In terms of clean energy employment, of the approximately 8.1 million clean energy jobs worldwide, 3.5 million are in China, while approximately 1 million are in the U.S. China’s National Energy Administration predicts that clean energy investment will produce 13 million jobs in China between 2016 and 2020.

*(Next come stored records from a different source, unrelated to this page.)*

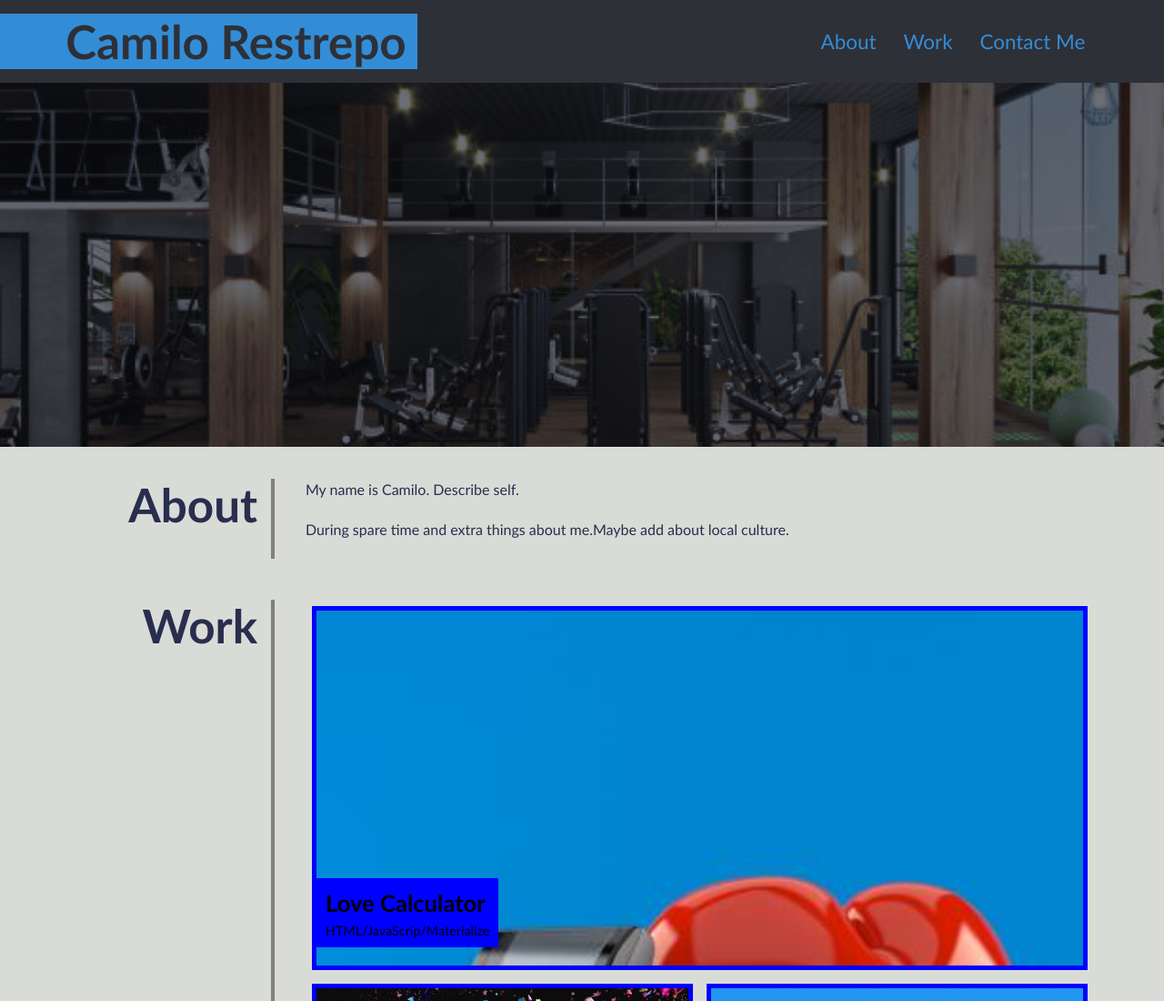
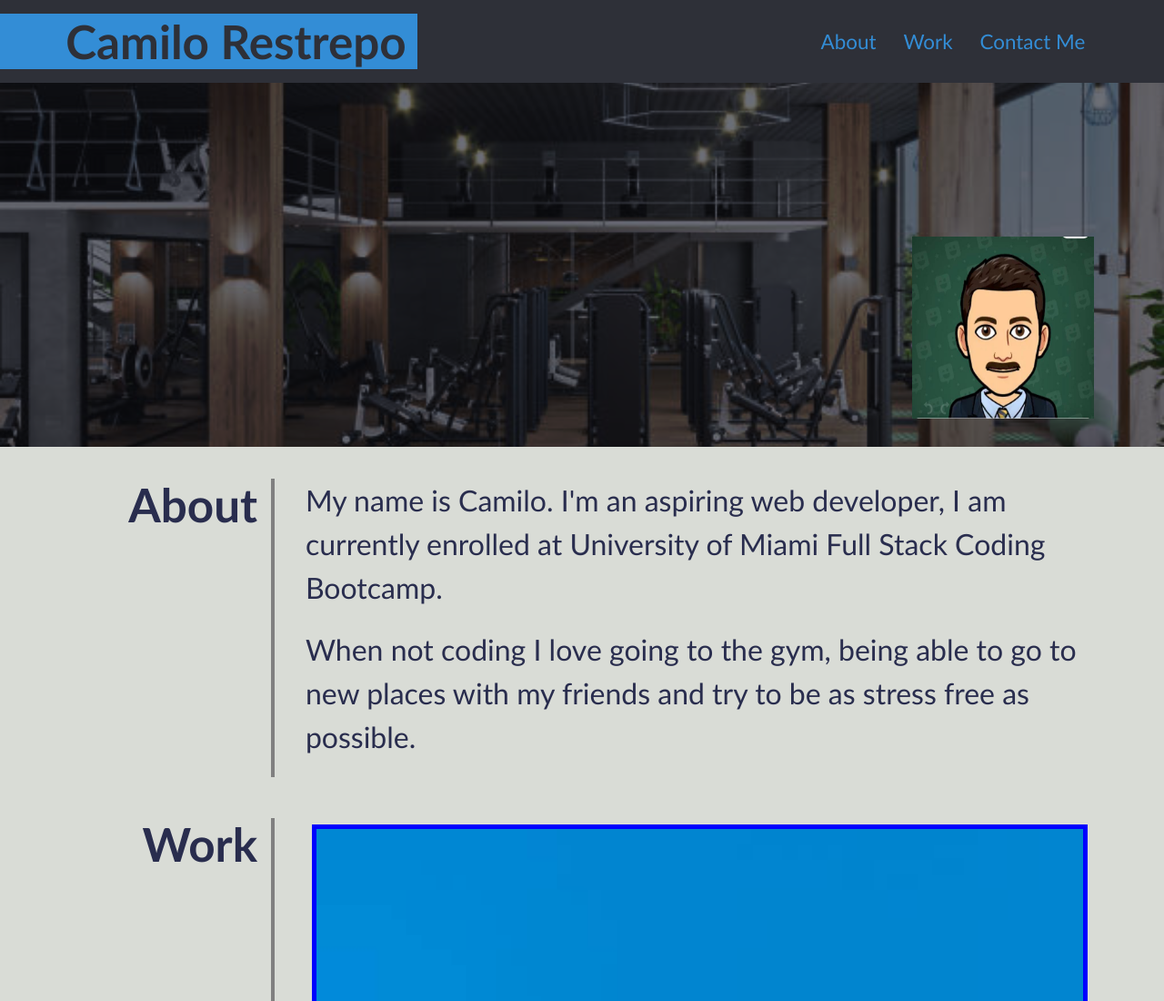
Before and after one commit to MiloRestrepo/Camilo-Restrepo-Portfolio, a plain HTML site: page index.html in a window 1280 px wide. Shown: the top 1100 px of the page at 91% size. Drawn offline with Linux system fonts and the light colour scheme.

Commit message:
added avatar and finished bio

```diff
--- a/assets/css/style.css
+++ b/assets/css/style.css
@@ -128,6 +128,7 @@ flex: 0 0 77%;
 
 .page-section p {
 margin-bottom: 20px;
+font-size: 2rem;
 }
 
 .flex-section {
--- a/index.html
+++ b/index.html
@@ -27,8 +27,10 @@
     </header>
     <!--hero-->
     <div class="hero">
-
-    </div>
+        <div>
+            <img src="./assets/images/avatar.jpg" width ="200" height="200" border-radius = "25px" alt = "avatar of young male">
+        </div>
+        </div>
     <!--main content-->
     <main class="content">
 
@@ -38,10 +40,10 @@
             <h2>About</h2>
             <div>
                 <p>
-                    My name is Camilo. Describe self.
+                    My name is Camilo. I'm an aspiring web developer, I am currently enrolled at University of Miami Full Stack Coding Bootcamp.
                 </p>
                 <p>
-                    During spare time and extra things about me.Maybe add about local culture.
+                    When not coding I love going to the gym, being able to go to new places with my friends and try to be as stress free as possible.
                 </p>
             </div>
 
```
Also changed, not shown: assets/images/avatar.jpg (added).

An insightful U.S. administration might realize that its often stated objective of reducing the trade deficit with China will be accomplished by market forces such as the growing export and sale of U.S. LNG to China grows. The irony, of course, is that the vehicle for the realization of the Trump administration’s objective with respect to U.S.-China trade deficits is the furtherance of China’s clean energy policies. An administration truly devoted to increasing employment opportunities for workers from hard-hit industries would see the value in promoting renewable energy development, which is producing a bounty of good paying jobs. Unfortunately, our present executive branch is actively working against the best interests of the country and ceding leadership to the rest of the world. China stands to be one of the greatest beneficiaries of this folly.